### LISTED ENTRIES
━━━━━━━━━━━━━━━━━━━━

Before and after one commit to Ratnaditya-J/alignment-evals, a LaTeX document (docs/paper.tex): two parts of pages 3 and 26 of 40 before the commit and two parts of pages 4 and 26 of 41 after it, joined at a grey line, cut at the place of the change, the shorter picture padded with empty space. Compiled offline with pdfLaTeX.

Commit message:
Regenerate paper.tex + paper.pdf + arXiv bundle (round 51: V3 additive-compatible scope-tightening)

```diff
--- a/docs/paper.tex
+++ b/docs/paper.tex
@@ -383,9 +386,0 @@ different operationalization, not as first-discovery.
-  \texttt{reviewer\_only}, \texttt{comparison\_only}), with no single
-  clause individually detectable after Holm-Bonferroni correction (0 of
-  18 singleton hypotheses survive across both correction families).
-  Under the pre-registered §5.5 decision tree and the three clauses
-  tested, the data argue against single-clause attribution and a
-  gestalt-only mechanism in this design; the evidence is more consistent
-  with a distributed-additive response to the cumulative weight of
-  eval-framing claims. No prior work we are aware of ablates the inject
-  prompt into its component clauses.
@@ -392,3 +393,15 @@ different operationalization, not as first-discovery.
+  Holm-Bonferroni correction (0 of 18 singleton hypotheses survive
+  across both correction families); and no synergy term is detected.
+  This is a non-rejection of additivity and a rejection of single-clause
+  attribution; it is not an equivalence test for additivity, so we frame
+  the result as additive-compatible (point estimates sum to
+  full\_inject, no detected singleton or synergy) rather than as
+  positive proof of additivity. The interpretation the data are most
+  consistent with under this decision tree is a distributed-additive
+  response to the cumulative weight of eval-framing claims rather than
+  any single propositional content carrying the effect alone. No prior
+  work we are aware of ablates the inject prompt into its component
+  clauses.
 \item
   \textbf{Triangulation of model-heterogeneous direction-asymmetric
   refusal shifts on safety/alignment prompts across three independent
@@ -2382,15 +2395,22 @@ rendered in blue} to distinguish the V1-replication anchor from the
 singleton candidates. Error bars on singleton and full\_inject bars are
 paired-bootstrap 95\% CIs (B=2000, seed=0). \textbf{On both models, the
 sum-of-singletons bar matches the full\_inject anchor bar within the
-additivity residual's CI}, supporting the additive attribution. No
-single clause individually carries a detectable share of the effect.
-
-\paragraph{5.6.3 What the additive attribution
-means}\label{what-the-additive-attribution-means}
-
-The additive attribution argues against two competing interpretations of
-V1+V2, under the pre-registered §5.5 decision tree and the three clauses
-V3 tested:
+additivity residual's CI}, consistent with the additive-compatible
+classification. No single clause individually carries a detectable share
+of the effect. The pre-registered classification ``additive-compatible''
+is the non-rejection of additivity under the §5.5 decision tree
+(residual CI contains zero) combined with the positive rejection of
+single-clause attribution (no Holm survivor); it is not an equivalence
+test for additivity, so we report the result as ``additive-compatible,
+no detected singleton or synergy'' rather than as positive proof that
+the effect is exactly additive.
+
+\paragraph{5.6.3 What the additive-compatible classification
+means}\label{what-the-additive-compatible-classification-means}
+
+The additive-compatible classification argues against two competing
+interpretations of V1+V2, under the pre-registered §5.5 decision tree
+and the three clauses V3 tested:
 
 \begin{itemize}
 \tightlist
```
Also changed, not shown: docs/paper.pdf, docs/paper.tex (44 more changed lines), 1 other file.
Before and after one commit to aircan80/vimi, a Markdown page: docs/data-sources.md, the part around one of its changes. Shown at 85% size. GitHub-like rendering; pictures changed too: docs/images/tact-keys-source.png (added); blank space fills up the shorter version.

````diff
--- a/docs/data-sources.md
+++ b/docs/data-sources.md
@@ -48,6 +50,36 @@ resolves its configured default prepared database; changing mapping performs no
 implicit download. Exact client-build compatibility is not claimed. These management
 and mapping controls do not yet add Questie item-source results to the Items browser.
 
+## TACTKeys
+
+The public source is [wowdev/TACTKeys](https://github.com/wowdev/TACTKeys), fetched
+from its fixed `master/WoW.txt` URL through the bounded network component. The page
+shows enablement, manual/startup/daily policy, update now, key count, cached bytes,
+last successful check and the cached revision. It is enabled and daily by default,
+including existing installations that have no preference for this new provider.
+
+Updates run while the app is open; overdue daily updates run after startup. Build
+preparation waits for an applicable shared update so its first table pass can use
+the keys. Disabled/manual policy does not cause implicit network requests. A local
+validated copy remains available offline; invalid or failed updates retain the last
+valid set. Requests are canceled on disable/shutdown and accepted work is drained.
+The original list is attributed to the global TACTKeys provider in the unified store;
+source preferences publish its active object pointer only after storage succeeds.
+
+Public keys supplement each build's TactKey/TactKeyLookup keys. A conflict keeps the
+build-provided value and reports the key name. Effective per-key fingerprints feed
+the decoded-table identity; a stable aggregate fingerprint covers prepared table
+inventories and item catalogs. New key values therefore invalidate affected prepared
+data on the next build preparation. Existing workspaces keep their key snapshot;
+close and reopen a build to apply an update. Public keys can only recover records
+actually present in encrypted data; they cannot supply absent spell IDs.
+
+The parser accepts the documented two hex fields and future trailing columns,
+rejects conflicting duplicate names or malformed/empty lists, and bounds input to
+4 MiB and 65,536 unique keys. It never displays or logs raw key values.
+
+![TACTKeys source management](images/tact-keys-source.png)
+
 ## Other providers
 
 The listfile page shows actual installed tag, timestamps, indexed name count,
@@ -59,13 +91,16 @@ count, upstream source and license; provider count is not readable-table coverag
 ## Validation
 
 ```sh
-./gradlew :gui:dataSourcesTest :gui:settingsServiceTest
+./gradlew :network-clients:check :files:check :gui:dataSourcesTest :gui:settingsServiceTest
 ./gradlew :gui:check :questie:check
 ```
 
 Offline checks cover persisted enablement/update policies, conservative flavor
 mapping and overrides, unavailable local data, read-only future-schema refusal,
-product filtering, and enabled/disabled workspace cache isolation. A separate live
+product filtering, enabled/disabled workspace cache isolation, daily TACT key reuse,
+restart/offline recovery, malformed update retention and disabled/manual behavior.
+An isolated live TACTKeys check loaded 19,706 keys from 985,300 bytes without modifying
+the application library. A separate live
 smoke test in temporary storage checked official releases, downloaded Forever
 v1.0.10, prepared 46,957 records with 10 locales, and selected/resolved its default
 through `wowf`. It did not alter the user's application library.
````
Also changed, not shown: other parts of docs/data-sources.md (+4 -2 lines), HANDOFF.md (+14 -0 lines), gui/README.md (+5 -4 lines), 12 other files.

━━━━━━━━━━━━━━━━━━━━

### WORK REQUIRED
From the records above, show each line that contains the word "prepared".

### SOLUTION TO THIS TASK
@@ -48,6 +50,36 @@ resolves its configured default prepared database; changing mapping performs no
+the decoded-table identity; a stable aggregate fingerprint covers prepared table
+inventories and item catalogs. New key values therefore invalidate affected prepared
 v1.0.10, prepared 46,957 records with 10 locales, and selected/resolved its default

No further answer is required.